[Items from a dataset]
==================================================
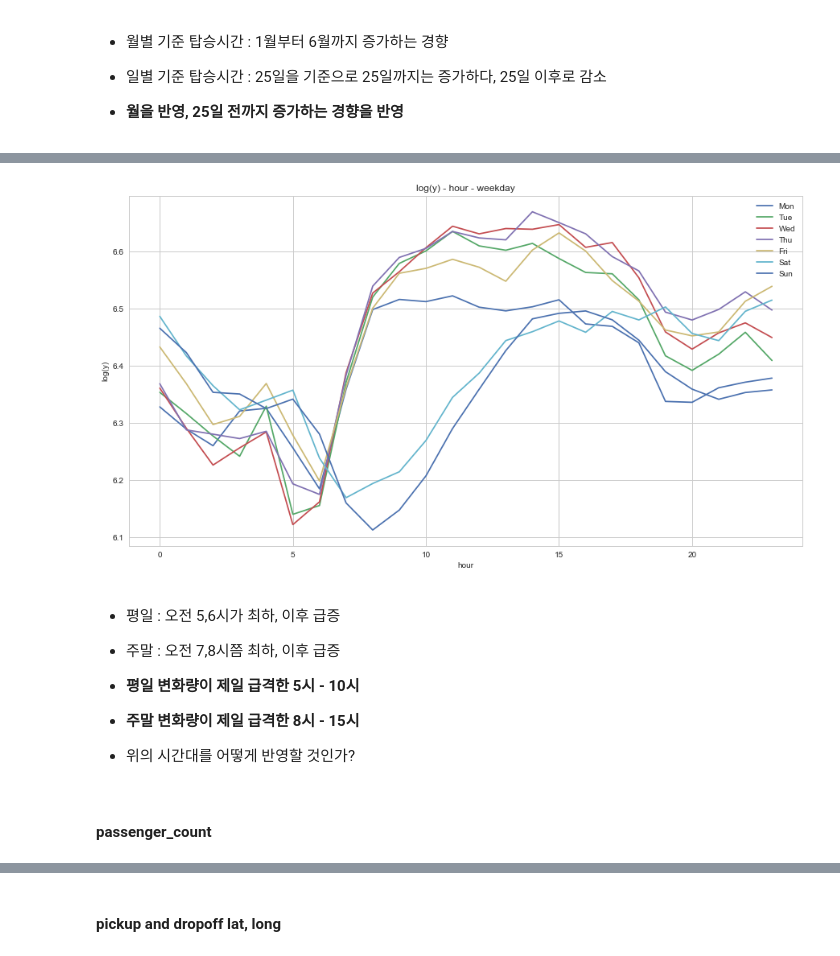
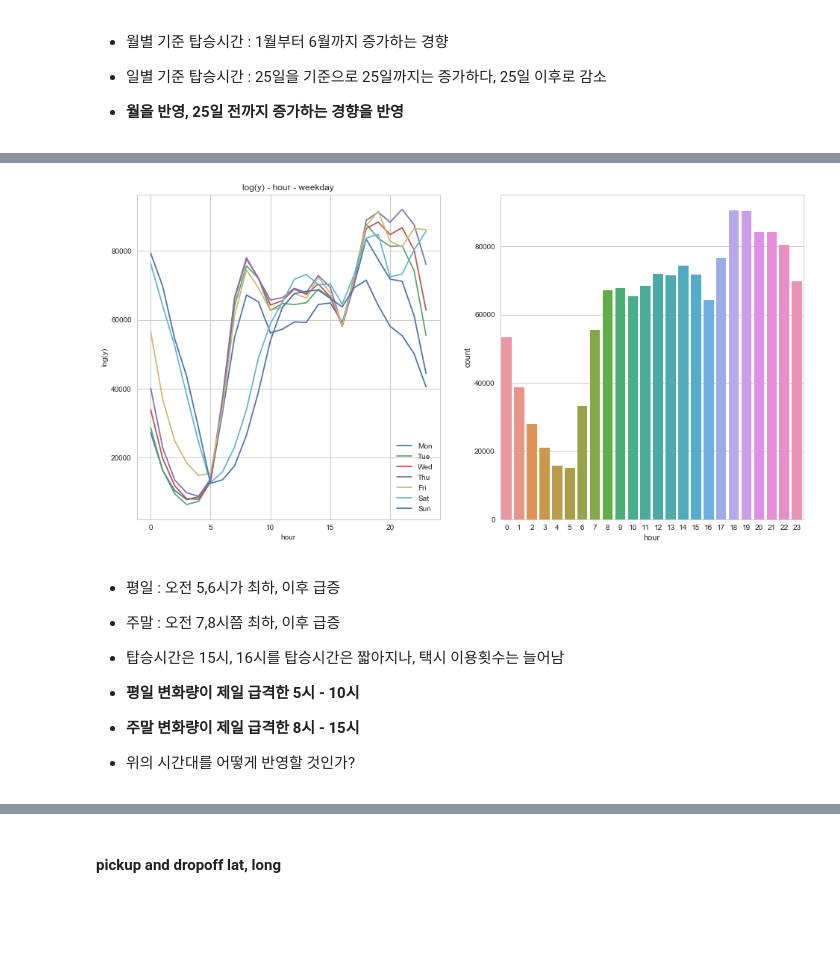
Before and after one commit to KANG91/dss-project-taxi, a Jupyter notebook: Kang/after_project_EDA.ipynb, the cells around one changed output, grey strips where cells are left out. Drawn from its saved outputs; the diff is of its cells as text; code cells hidden in the pictures; blank space fills up the shorter version.

```diff
--- a/Kang/after_project_EDA.ipynb
+++ b/Kang/after_project_EDA.ipynb
@@ -201,5 +201,5 @@ Text(0.5,1,'log(y) - day')
 
  - **월을 반영, 25일 전까지 증가하는 경향을 반영**
 # %%
-#요일별 탑승시간
-y_hour_weekday = train.pivot_table(values = "log1p_y", index = "hour", columns = "weekday")
+#요일별,시간별 평균 탑승시간
+y_hour_weekday = train.pivot_table(values = "log1p_y", index = "hour", columns = "weekday", aggfunc = "sum")
@@ -209,23 +206,28 @@ y_hour_weekday = train.pivot_table(values = "log1p_y", index = "hour", columns =
 # %%
+#요일별,시간별 평균 탑승시간
 sns.set(style = "whitegrid")
-plt.figure(figsize = (15, 8))
+plt.figure(figsize = (16, 8))
+plt.subplot(1, 2, 1)
 plt.plot(y_hour_weekday)
 plt.xlabel("hour", fontsize = 10)
 plt.ylabel("log(y)" , fontsize = 10)
 plt.legend(["Mon", "Tue", "Wed", "Thu", "Fri", "Sat", "Sun"])
 plt.title("log(y) - hour - weekday")
+
+#시간별 탑승 횟수
+plt.subplot(1, 2, 2)
+sns.countplot(train["hour"])
 plt.show()
 # %% [output]
-[figure, old version]
+[figure, new version]
 # %% [markdown]
 - 평일 : 오전 5,6시가 최하, 이후 급증
 - 주말 : 오전 7,8시쯤 최하, 이후 급증
 
+- 탑승시간은 15시, 16시를 탑승시간은 짧아지나, 택시 이용횟수는 늘어남
 
 - **평일 변화량이 제일 급격한 5시 - 10시**
 - **주말 변화량이 제일 급격한 8시 - 15시**
 
 
 - 위의 시간대를 어떻게 반영할 것인가?
-# %% [markdown]
-#### passenger_count
```
Also changed, not shown: parts of 50 cells of this notebook, 1 other file.
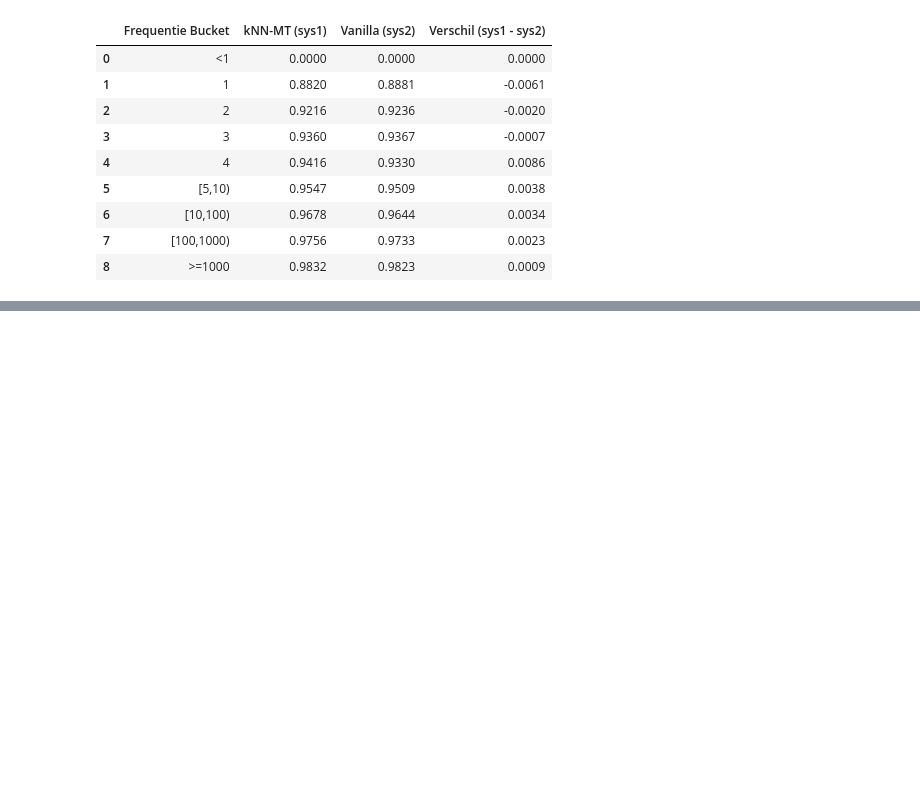
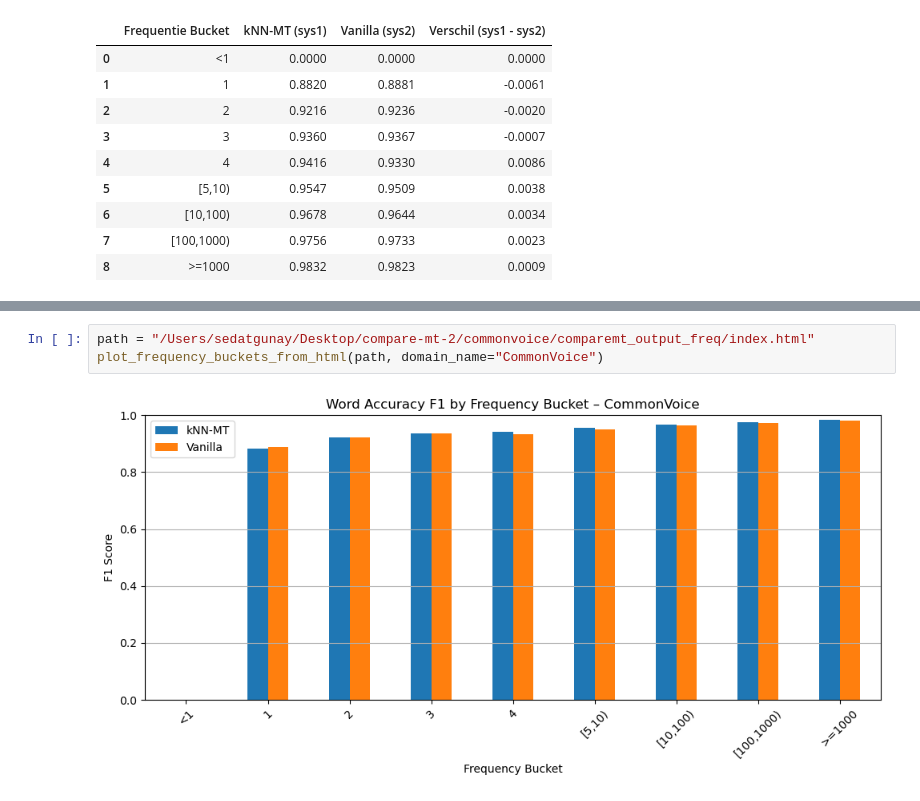
Before and after one commit to SedatGunay/kNN-MT, a Jupyter notebook: notebooks/commonvoice.ipynb, the cells around one changed output, grey strips where cells are left out. Drawn from its saved outputs; the diff is of its cells as text; blank space fills up the shorter version.

```diff
--- a/notebooks/commonvoice.ipynb
+++ b/notebooks/commonvoice.ipynb
@@ -259,0 +354,5 @@ save_wer_scores(
+# %%
+path = "/Users/sedatgunay/Desktop/compare-mt-2/commonvoice/comparemt_output_freq/index.html"
+plot_frequency_buckets_from_html(path, domain_name="CommonVoice")
+# %% [output]
+[figure, added]
```
Also changed, not shown: parts of 11 cells of this notebook, 16 other files.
==================================================
_Your goal_
Pictures should be skipped, and the records retyped word for word.

_Solved exercise_
Before and after one commit to KANG91/dss-project-taxi, a Jupyter notebook: Kang/after_project_EDA.ipynb, the cells around one changed output, grey strips where cells are left out. Drawn from its saved outputs; the diff is of its cells as text; code cells hidden in the pictures; blank space fills up the shorter version.

```diff
--- a/Kang/after_project_EDA.ipynb
+++ b/Kang/after_project_EDA.ipynb
@@ -201,5 +201,5 @@ Text(0.5,1,'log(y) - day')
 
  - **월을 반영, 25일 전까지 증가하는 경향을 반영**
 # %%
-#요일별 탑승시간
-y_hour_weekday = train.pivot_table(values = "log1p_y", index = "hour", columns = "weekday")
+#요일별,시간별 평균 탑승시간
+y_hour_weekday = train.pivot_table(values = "log1p_y", index = "hour", columns = "weekday", aggfunc = "sum")
@@ -209,23 +206,28 @@ y_hour_weekday = train.pivot_table(values = "log1p_y", index = "hour", columns =
 # %%
+#요일별,시간별 평균 탑승시간
 sns.set(style = "whitegrid")
-plt.figure(figsize = (15, 8))
+plt.figure(figsize = (16, 8))
+plt.subplot(1, 2, 1)
 plt.plot(y_hour_weekday)
 plt.xlabel("hour", fontsize = 10)
 plt.ylabel("log(y)" , fontsize = 10)
 plt.legend(["Mon", "Tue", "Wed", "Thu", "Fri", "Sat", "Sun"])
 plt.title("log(y) - hour - weekday")
+
+#시간별 탑승 횟수
+plt.subplot(1, 2, 2)
+sns.countplot(train["hour"])
 plt.show()
 # %% [output]
-[figure, old version]
+[figure, new version]
 # %% [markdown]
 - 평일 : 오전 5,6시가 최하, 이후 급증
 - 주말 : 오전 7,8시쯤 최하, 이후 급증
 
+- 탑승시간은 15시, 16시를 탑승시간은 짧아지나, 택시 이용횟수는 늘어남
 
 - **평일 변화량이 제일 급격한 5시 - 10시**
 - **주말 변화량이 제일 급격한 8시 - 15시**
 
 
 - 위의 시간대를 어떻게 반영할 것인가?
-# %% [markdown]
-#### passenger_count
```
Also changed, not shown: parts of 50 cells of this notebook, 1 other file.
Before and after one commit to SedatGunay/kNN-MT, a Jupyter notebook: notebooks/commonvoice.ipynb, the cells around one changed output, grey strips where cells are left out. Drawn from its saved outputs; the diff is of its cells as text; blank space fills up the shorter version.

```diff
--- a/notebooks/commonvoice.ipynb
+++ b/notebooks/commonvoice.ipynb
@@ -259,0 +354,5 @@ save_wer_scores(
+# %%
+path = "/Users/sedatgunay/Desktop/compare-mt-2/commonvoice/comparemt_output_freq/index.html"
+plot_frequency_buckets_from_html(path, domain_name="CommonVoice")
+# %% [output]
+[figure, added]
```
Also changed, not shown: parts of 11 cells of this notebook, 16 other files.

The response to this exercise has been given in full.